Recommended Dietary Allowances for all nutrients are set by the Institute of Medicine. The RDA for protein for adults over the age of 18 is 10 to 35 percent of your total calories. The RDA for children aged 4 to 18 is 10 to 30 percent of their total calories. Children aged 1 to 3 should consume 5 to 20 percent of their calories from protein. There is no RDA for protein for infants.
Calculating Protein Needs
You can determine your protein needs by first calculating your total caloric needs. Calculate your caloric needs using an online calculator that takes into account your age, sex and activity level. The average American adult typically needs about 2,000 calories a day. If 10 to 35 percent of your total calories should come from protein, you would then need 200 to 700 protein calories each day. Protein contains 4 calories per 1 gram, so this caloric value amounts to 50 to 175 grams of protein per day. A protein intake of 100 grams a day would be appropriate for adults who consume anywhere from about 1,200 to 4,000 calories a day.
There is no defined level at which excessive amounts of protein are associated with adverse health effects, according to the IOM. Any protein you consume that your body doesn't need is excreted through bodily waste. Too little protein in the diet, however, is called protein-energy undernutrition, and it can lead to severe impairment of your vital organs, dehydration, problems dispelling bodily waste and possibly death. A diet consisting of 10 percent protein should be thought of as the minimum amount necessary to maintain health.

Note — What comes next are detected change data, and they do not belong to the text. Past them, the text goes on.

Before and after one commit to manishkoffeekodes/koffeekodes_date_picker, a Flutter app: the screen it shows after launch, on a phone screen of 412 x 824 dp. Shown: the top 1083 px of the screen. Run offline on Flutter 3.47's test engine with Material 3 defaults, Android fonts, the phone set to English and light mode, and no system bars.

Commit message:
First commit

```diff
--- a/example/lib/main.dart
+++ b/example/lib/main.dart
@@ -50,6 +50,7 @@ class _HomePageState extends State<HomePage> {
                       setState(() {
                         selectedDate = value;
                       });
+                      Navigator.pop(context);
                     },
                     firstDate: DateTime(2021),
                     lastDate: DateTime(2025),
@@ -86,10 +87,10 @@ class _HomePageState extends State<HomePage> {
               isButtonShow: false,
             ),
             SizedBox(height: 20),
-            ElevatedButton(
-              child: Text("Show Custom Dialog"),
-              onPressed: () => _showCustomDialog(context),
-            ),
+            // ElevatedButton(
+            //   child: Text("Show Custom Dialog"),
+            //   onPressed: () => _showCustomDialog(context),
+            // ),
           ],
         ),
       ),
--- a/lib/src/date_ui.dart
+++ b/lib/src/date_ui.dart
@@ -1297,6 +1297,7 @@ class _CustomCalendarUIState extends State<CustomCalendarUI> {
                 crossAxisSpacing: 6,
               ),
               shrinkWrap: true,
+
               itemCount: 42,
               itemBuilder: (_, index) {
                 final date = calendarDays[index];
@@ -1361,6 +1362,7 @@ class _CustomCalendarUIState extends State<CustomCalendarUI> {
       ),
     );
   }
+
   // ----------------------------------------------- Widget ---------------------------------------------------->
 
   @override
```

Protein exists in both animal and plant sources. The best way to ensure adequate protein intake is to consume a wide range of meats, grains and vegetables. Fish and poultry are generally better than red meat because they have similar protein content but much less fat. Dairy products offer plenty of protein but can also be high in saturated fat and cholesterol. Try to consume low-fat dairy products when possible. Legumes, beans and whole-grain products are the best plant sources of protein, particularly soy.
- MedlinePlus: Protein in Diet
- KidsHealth: Learning About Proteins
- Institute of Medicine: Dietary Reference Intakes; Macronutrients
- Merck Manuals: Protein-Energy Undernutrition
- Harvard School of Public Heath: Protein
- Columbia University: Go Ask Alice: Do Bodybuilders and Weight Lifters Need More Protein?
- Centers for Disease Control and Prevention: Protein